Added McCaughey, "We ended up writing about some of the freaks, some of the oddities, some of the malcontents. It would've been harder to write about Ernie Banks being such a great guy. That's not in our nature."
The record works for two reasons. First, because of that clear passion for and knowledge of the game; and second, because it is way loud and incredibly hooky. The end result? Think Ragged Glory-era Neil Young, had he focused his lyric-writing energy on baseball instead of love and peace and model trains.
(Is this a plug? Damn straight it's a plug. We have suffered through Cotton Eye Joe and the accompanying fat-guy-dancing video montages hundreds of times. Our collective sanity and aural well-being hinges upon the Baseball Project becoming a ballpark mainstay, or at least enough of one to bump Takin'Care of Business from the regular rotation. OK, rant over.)
Wynn and McCaughey each came up with the concept for the record independently ("that's why we had to do it together," Wynn deadpanned). They hashed out the idea at a reception before R.E.M.'s induction into the Rock and Roll Hall of Fame back in March 2007, then wrote and recorded the album during a week-long flurry last December.

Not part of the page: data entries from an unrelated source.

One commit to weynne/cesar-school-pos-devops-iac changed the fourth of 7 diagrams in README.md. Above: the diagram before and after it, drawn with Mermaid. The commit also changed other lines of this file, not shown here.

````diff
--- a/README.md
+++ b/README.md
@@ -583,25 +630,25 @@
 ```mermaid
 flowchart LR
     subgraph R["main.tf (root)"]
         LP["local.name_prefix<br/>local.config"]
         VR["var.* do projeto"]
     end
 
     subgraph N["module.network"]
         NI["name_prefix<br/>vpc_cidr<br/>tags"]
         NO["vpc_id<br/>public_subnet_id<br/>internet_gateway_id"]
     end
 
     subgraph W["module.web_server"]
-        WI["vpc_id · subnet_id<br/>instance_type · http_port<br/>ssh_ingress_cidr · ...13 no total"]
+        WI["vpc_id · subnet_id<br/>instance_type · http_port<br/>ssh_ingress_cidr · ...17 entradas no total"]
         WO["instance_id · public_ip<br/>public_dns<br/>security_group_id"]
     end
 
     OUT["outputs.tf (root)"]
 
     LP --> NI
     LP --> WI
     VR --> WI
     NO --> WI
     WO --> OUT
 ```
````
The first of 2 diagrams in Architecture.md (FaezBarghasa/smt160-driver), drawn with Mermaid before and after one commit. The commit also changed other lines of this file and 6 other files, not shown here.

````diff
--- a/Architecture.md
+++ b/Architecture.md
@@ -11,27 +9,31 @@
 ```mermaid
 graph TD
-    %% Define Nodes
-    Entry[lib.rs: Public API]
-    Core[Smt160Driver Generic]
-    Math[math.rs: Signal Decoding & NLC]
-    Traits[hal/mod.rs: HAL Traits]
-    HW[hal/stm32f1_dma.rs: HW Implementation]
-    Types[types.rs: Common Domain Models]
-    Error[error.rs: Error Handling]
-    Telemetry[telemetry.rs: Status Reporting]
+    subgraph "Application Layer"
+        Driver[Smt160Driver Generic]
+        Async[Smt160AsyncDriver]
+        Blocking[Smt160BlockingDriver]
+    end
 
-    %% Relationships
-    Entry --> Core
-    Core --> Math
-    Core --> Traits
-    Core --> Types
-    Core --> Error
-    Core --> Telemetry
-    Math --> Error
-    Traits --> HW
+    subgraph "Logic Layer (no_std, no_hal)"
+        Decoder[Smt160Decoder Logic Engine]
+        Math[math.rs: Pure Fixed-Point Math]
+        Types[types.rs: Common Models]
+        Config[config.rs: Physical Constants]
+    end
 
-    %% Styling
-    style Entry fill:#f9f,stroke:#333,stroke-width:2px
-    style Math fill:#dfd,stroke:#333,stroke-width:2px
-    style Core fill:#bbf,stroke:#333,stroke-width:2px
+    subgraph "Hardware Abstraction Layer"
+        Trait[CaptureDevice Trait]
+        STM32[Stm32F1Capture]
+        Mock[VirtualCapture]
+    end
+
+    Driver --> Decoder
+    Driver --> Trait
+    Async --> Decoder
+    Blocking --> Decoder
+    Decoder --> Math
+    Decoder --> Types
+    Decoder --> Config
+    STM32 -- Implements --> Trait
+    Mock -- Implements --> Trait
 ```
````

They arrive at their fandom genuinely. Wynn grew up in Los Angeles worshipping Sandy Koufax, even though he wasn't much of a player. "Once I saw live pitching, it was all over," he admitted. McCaughey was slightly more of a jock, continuing to play in beer leagues well into his 30s. He rooted for the Giants growing up but has transferred his affection to the Mariners after living in Seattle for 25 years. He has saved either the box scores or ticket stubs from each of the "couple hundred" games he has attended, and hit six MLB games on off days during R.E.M.'s recent U.S. tour. "I got a foul ball in Minnesota," he crowed.